Work request: Please copy the listing that follows exactly, leaving out any pictures.

Data for processing:
*-*-*

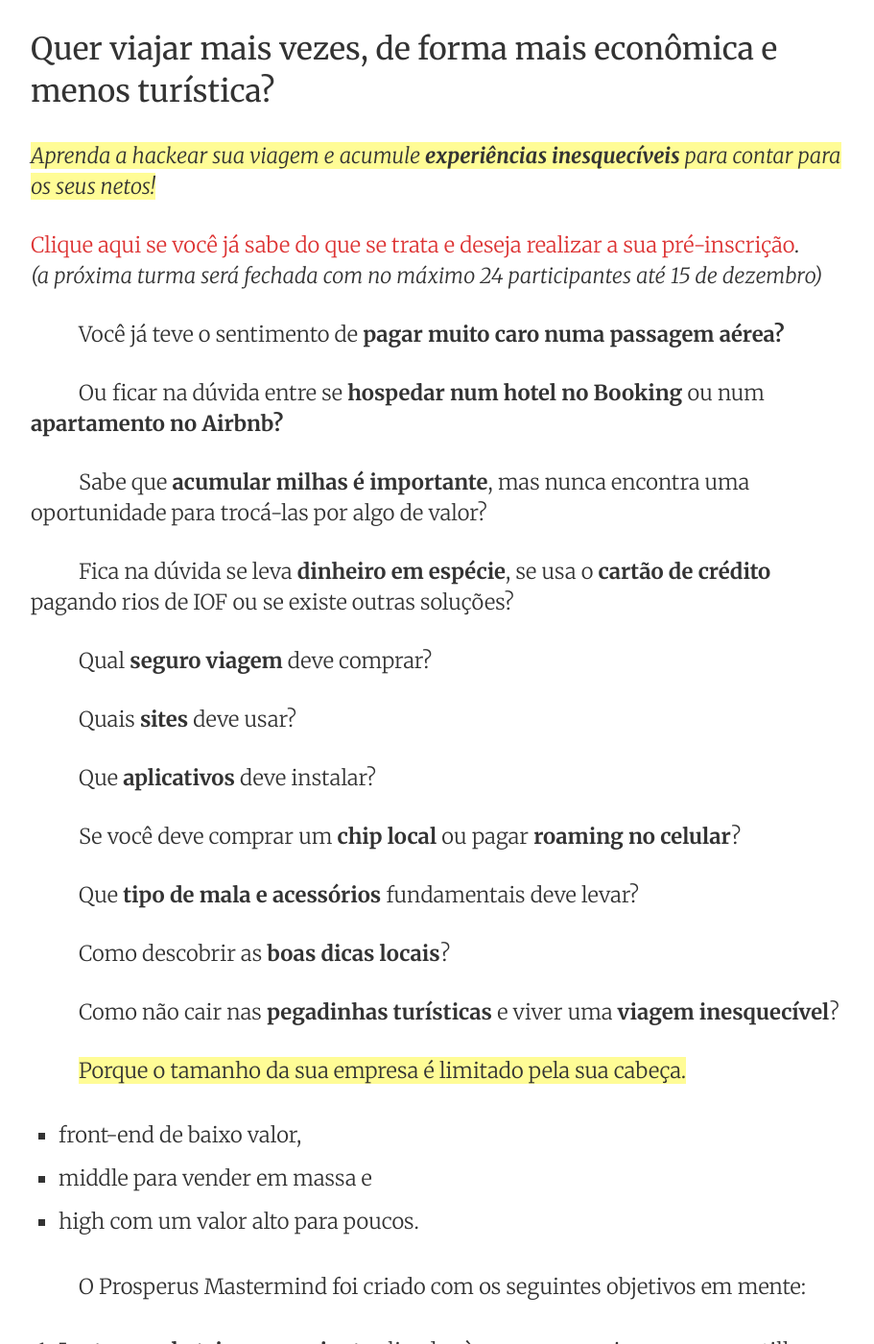
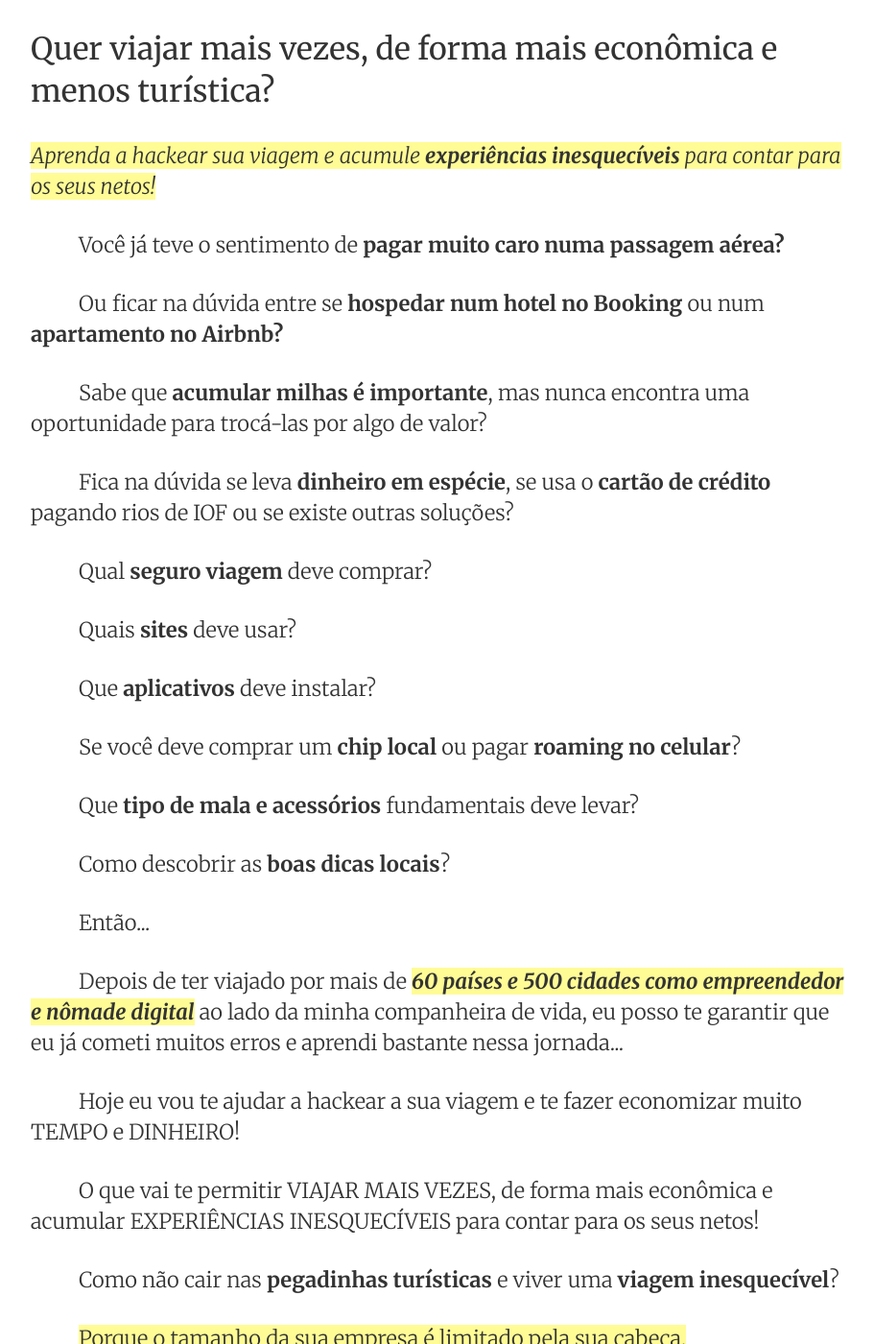
Before and after one commit to ianborges/hackeandosuaviagem, a Jekyll site: the page built from index.html, in a window 1280 px wide and 1400 px high. Shown: the whole window at 96% size, without its empty margins (177-1088 px from the left). Built offline with Jekyll 4.4.1, drawn with Linux system fonts in a browser that asks for light colours; the list of posts is cut into pages by our own code.

Commit message:
Update index.html

```diff
--- a/index.html
+++ b/index.html
@@ -14,9 +14,6 @@ layout: default
 
         <div class="noindent">
           <p>
-            <a href="" class="call-to-action">Clique aqui se você já sabe do que se trata e deseja realizar a sua pré-inscrição</a>.
-            <br/>
-            <em>(a próxima turma será fechada com no máximo 24 participantes até 15 de dezembro)</em>
           </p>
         </div>
 
@@ -40,7 +37,17 @@ layout: default
 
         <p>Como descobrir as <strong>boas dicas locais</strong>?</p>
 
+        <p>Então...</p>
+
+        <p>Depois de ter viajado por mais de <span class="highlight"><em><strong>60 países e 500 cidades como empreendedor e nômade digital</strong></em></span> ao lado da minha companheira de vida, eu posso te garantir que eu já cometi muitos erros e aprendi bastante nessa jornada...</p>
+
+        <p>Hoje eu vou te ajudar a hackear a sua viagem e te fazer economizar muito TEMPO e DINHEIRO!</p>
+
+        <p>O que vai te permitir VIAJAR MAIS VEZES, de forma mais econômica e acumular EXPERIÊNCIAS INESQUECÍVEIS para contar para os seus netos!</p>
+
         <p>Como não cair nas <strong>pegadinhas turísticas</strong> e viver uma <strong>viagem inesquecível</strong>?</p>
+
+
 
         <p><span class="highlight">Porque o tamanho da sua empresa é limitado pela sua cabeça.</span></p>
 
```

*-*-*

Output:
Before and after one commit to ianborges/hackeandosuaviagem, a Jekyll site: the page built from index.html, in a window 1280 px wide and 1400 px high. Shown: the whole window at 96% size, without its empty margins (177-1088 px from the left). Built offline with Jekyll 4.4.1, drawn with Linux system fonts in a browser that asks for light colours; the list of posts is cut into pages by our own code.

Commit message:
Update index.html

```diff
--- a/index.html
+++ b/index.html
@@ -14,9 +14,6 @@ layout: default
 
         <div class="noindent">
           <p>
-            <a href="" class="call-to-action">Clique aqui se você já sabe do que se trata e deseja realizar a sua pré-inscrição</a>.
-            <br/>
-            <em>(a próxima turma será fechada com no máximo 24 participantes até 15 de dezembro)</em>
           </p>
         </div>
 
@@ -40,7 +37,17 @@ layout: default
 
         <p>Como descobrir as <strong>boas dicas locais</strong>?</p>
 
+        <p>Então...</p>
+
+        <p>Depois de ter viajado por mais de <span class="highlight"><em><strong>60 países e 500 cidades como empreendedor e nômade digital</strong></em></span> ao lado da minha companheira de vida, eu posso te garantir que eu já cometi muitos erros e aprendi bastante nessa jornada...</p>
+
+        <p>Hoje eu vou te ajudar a hackear a sua viagem e te fazer economizar muito TEMPO e DINHEIRO!</p>
+
+        <p>O que vai te permitir VIAJAR MAIS VEZES, de forma mais econômica e acumular EXPERIÊNCIAS INESQUECÍVEIS para contar para os seus netos!</p>
+
         <p>Como não cair nas <strong>pegadinhas turísticas</strong> e viver uma <strong>viagem inesquecível</strong>?</p>
+
+
 
         <p><span class="highlight">Porque o tamanho da sua empresa é limitado pela sua cabeça.</span></p>
 
```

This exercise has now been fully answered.